       Disclosed is a method for producing uniform arrays of
small solid or liquid metal balls.  Superconducting arrays of balls
have been suggested as very sensitive neutrino detectors (1).  In
addition, gallium balls show promise in detectors for particles with
axial couplings (i.e., photinos) (2).  In this type of detector, the
balls are driven out of the superconducting state in a magnetic field
by the heat deposited by an incident neutrino.  The resultant change
in the magnetic field linked into a SQUID magnetometer is then used
to detect the path of the incident neutrino.  The grain size
determines the energy sensitivity of the detector.  Micron sized
grains correspond to energies in the keV range.

      The resolution of this class of detectors is improved
dramatically if the balls are of uniform size and distribution, and
if large arrays of sub-micron diameter balls can be fabricated.

      A glass or quartz substrate, or a substrate which is wet by a
liquid metal, is covered with a thin layer of photoresist which is
not wet by the metal.  The photoresist is exposed by the interference
pattern of intersecting beams of a short wavelength laser such as a
He-Cd laser  which will expose the photoresist in a pattern of
parallel lines.

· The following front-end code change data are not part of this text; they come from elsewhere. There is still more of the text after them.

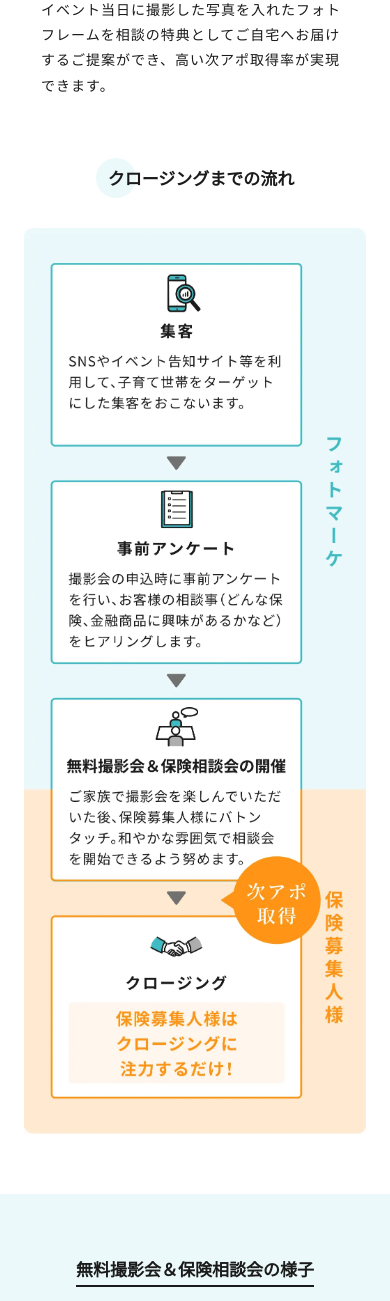
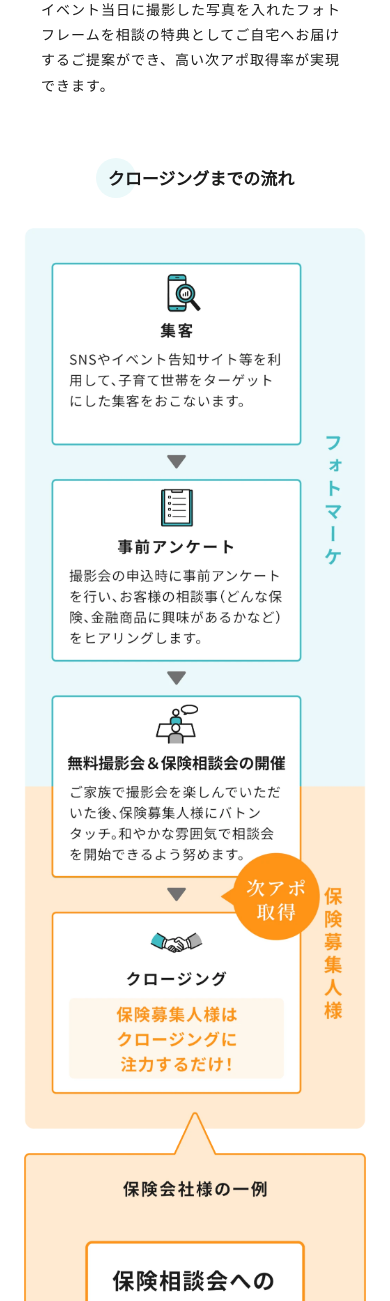
Before and after one commit to urayoshie/fotomare, a WordPress theme: template front-page.php in a window 390 px wide. Shown: the part 3919-5220 px from the top of the page. Run offline with PHP 8.4 and a stand-in for WordPress, Linux system fonts and the light colour scheme; the site name, menu and one post (Sample post) are stand-ins, and other content is empty.

Commit message:
クロージングの流れの画像差し替え

```diff
--- a/assets/css/customize.css
+++ b/assets/css/customize.css
@@ -373,7 +373,7 @@ hr.feature_hr::after {
 .flow_img {
   width: 80%;
   height: 37%;
-  padding-top: 37%;
+  padding-top: 68.6%;
   background-image: url("../images/flow_pc.webp");
   background-size: contain;
   background-repeat: no-repeat;
@@ -388,7 +388,7 @@ hr.feature_hr::after {
   .flow_img {
     width: 80%;
     height: 210.4%;
-    padding-top: 210.4%;
+    padding-top: 459%;
     background-image: url("../images/flow_sp.webp");
     margin: auto;
   }
@@ -400,7 +400,7 @@ hr.feature_hr::after {
   .flow_img {
     width: 100%;
     height: 265%;
-    padding-top: 265%;
+    padding-top: 575%;
     background-image: url("../images/flow_sp.webp");
     margin: auto;
   }
--- a/assets/js/common.js
+++ b/assets/js/common.js
@@ -11,25 +11,37 @@ $(function () {
 
 // 固定リンク_フッター手前でストップ
 function PageTopAnime() {
+  var scroll = $(window).scrollTop(); // スクロール値を取得
+  var wH = window.innerHeight; // 画面の高さを取得
+  var footerPos = $('#footer').offset().top; // footerの位置を取得
+  var docHeight = $(document).height(); // ドキュメント全体の高さを取得
 
-  var scroll = $(window).scrollTop(); //スクロール値を取得
-  if (scroll >= 0) { //スクロールしたら
-    $('#fixed-link').removeClass('DownMove'); // DownMoveというクラス名を除去して
-    $('#fixed-link').addClass('UpMove'); // UpMoveというクラス名を追加して出現
-  } else { //それ以外は
-    if ($('#fixed-link').hasClass('UpMove')) { //UpMoveというクラス名が既に付与されていたら
-      $('#fixed-link').removeClass('UpMove'); //  UpMoveというクラス名を除去し
-      $('#fixed-link').addClass('DownMove'); // DownMoveというクラス名を追加して非表示
+  // スクロールが画面の一番下に到達した場合
+  if (scroll + wH >= docHeight) {
+    $('#fixed-link').fadeOut(); // 非表示にする
+  } else {
+    $('#fixed-link').fadeIn(); // 再表示する
+    if (scroll >= 0) {
+      // スクロールしたら
+      $('#fixed-link').removeClass('DownMove'); // DownMoveというクラス名を除去して
+      $('#fixed-link').addClass('UpMove'); // UpMoveというクラス名を追加して出現
+    } else {
+      // それ以外は
+      if ($('#fixed-link').hasClass('UpMove')) {
+        // UpMoveというクラス名が既に付与されていたら
+        $('#fixed-link').removeClass('UpMove'); // UpMoveというクラス名を除去し
+        $('#fixed-link').addClass('DownMove'); // DownMoveというクラス名を追加して非表示
+      }
     }
   }
 
-  var wH = window.innerHeight; //画面の高さを取得
-  var footerPos = $('#footer').offset().top; //footerの位置を取得
-  if (scroll + wH >= (footerPos)) {
+  if (scroll + wH >= footerPos) {
     // var pos = (scroll+wH) - footerPos //スクロールの値＋画面の高さからfooterの位置を取得し
     $('#fixed-link').css('bottom', footerPos); //#page-topに上記の値をCSSのbottomに直接指定してフッター手前で止まるようにする
-  } else { //それ以外は
-    if ($('#fixed-link').hasClass('UpMove')) { //UpMoveというクラス名がついていたら
+  } else {
+    //それ以外は
+    if ($('#fixed-link').hasClass('UpMove')) {
+      //UpMoveというクラス名がついていたら
       $('#fixed-link').css('bottom', '0');
     }
   }
@@ -40,6 +52,10 @@ $(window).on('load', function () {
   PageTopAnime(); /* スクロールした際の動きの関数を呼ぶ*/
 });
 
+// スクロール時に動作するように設定
+$(window).on('scroll', function () {
+  PageTopAnime();
+});
 
 //プライバシーバリデーション位置
 $(function () {
```
Also changed, not shown: assets/images/flow_pc.webp, assets/images/flow_sp.webp.
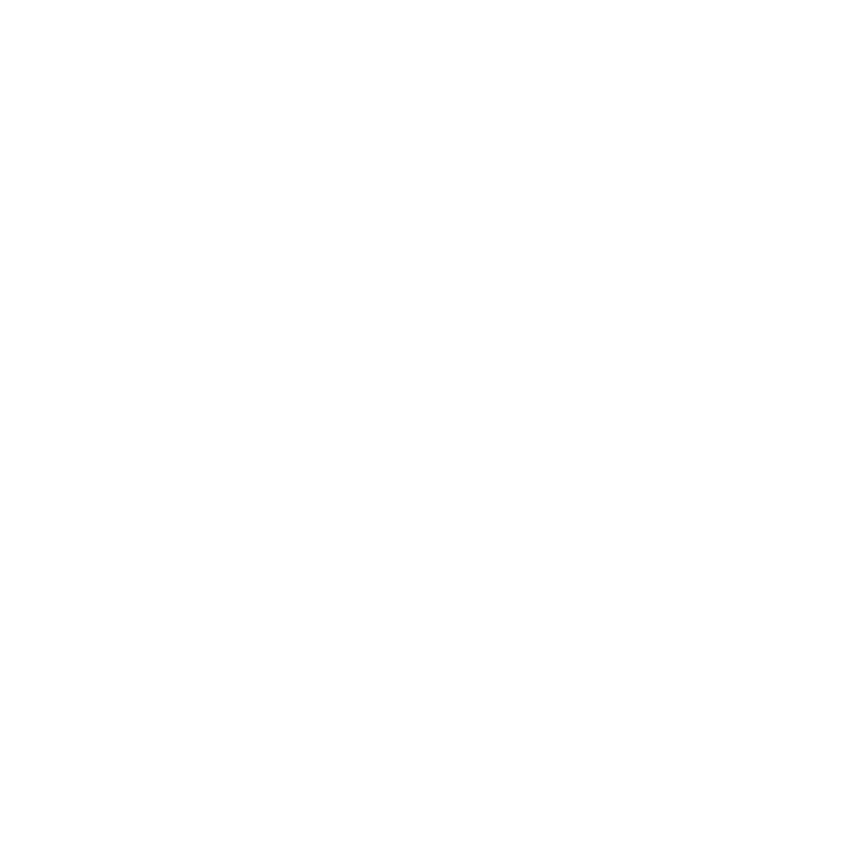
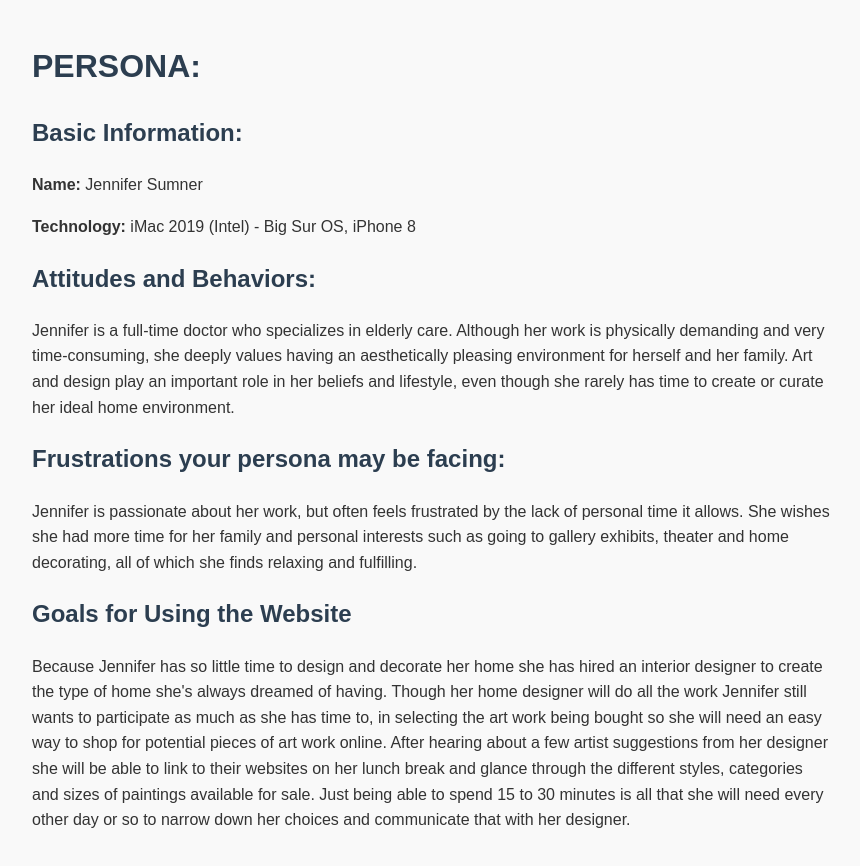
Before and after one commit to LaTouraine/gallery, a plain HTML site: page documentation/milestone-1.html in a window 1280 px wide. Shown: the whole page, without its empty margins (208-1068 px from the left). Before the commit the page ends 800 px from the top, so only its background shows below. Drawn offline with Linux system fonts and the light colour scheme.

Commit message:
gallery commit 2

```diff
--- a/documentation/milestone-1.html
+++ b/documentation/milestone-1.html
@@ -1,6 +1,52 @@
 <!DOCTYPE html>
-<html lang="eng">
+<html lang="en">
 <head>
-    <meta charset="UTF-8">
-    <title>Shopping-List</title>
+    <meta charset="UTF-8" />
+    <meta name="viewport" content="width=device-width, initial-scale=1.0" />
+    <title>Persona:</title>
+    <style>
+        body {
+            font-family: Arial, sans-serif;
+            background-color: #f9f9f9;
+            color: #333;
+            line-height: 1.6;
+            max-width: 800px;
+            margin: 0 auto;
+            padding: 20px;
+        }
+        h1, h2 {
+            color: #2c3e50;
+        }
+        .section {
+            margin-bottom: 20px;
+        }
+        .label {
+            font-weight: bold;
+        }
+    </style>
 </head>
+<body>
+<h1>PERSONA:</h1>
+
+<div class="section">
+    <h2>Basic Information:</h2>
+    <p><span class="label">Name:</span> Jennifer Sumner</p>
+    <p><span class="label">Technology:</span> iMac 2019 (Intel) - Big Sur OS, iPhone 8</p>
+</div>
+
+<div class="section">
+    <h2>Attitudes and Behaviors:</h2>
+    <p>Jennifer is a full-time doctor who specializes in elderly care. Although her work is physically demanding and very time-consuming, she deeply values having an aesthetically pleasing environment for herself and her family. Art and design play an important role in her beliefs and lifestyle, even though she rarely has time to create or curate her ideal home environment.</p>
+</div>
+
+<div class="section">
+    <h2>Frustrations your persona may be facing:</h2>
+    <p>Jennifer is passionate about her work, but often feels frustrated by the lack of personal time it allows. She wishes she had more time for her family and personal interests such as going to gallery exhibits, theater and home decorating, all of which she finds relaxing and fulfilling.</p>
+</div>
+
+<div class="section">
+    <h2>Goals for Using the Website</h2>
+    <p>Because Jennifer has so little time to design and decorate her home she has hired an interior designer to create the type of home she's always dreamed of having. Though her home designer will do all the work Jennifer still wants to participate as much as she has time to, in selecting the art work being bought so she will need an easy way to shop for potential pieces of art work online. After hearing about a few artist suggestions from her designer she will be able to link to their websites on her lunch break and glance through the different styles, categories and sizes of paintings available for sale. Just being able to spend 15 to 30 minutes is all that she will need every other day or so to narrow down her choices and communicate that with her designer.</p>
+</div>
+</body>
+</html>
```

If the exposure is more than half that needed to
expose the photoresist at the maximum of the intensity of the
holographic pattern, the substrate can be rotated by 90 degrees and
ree...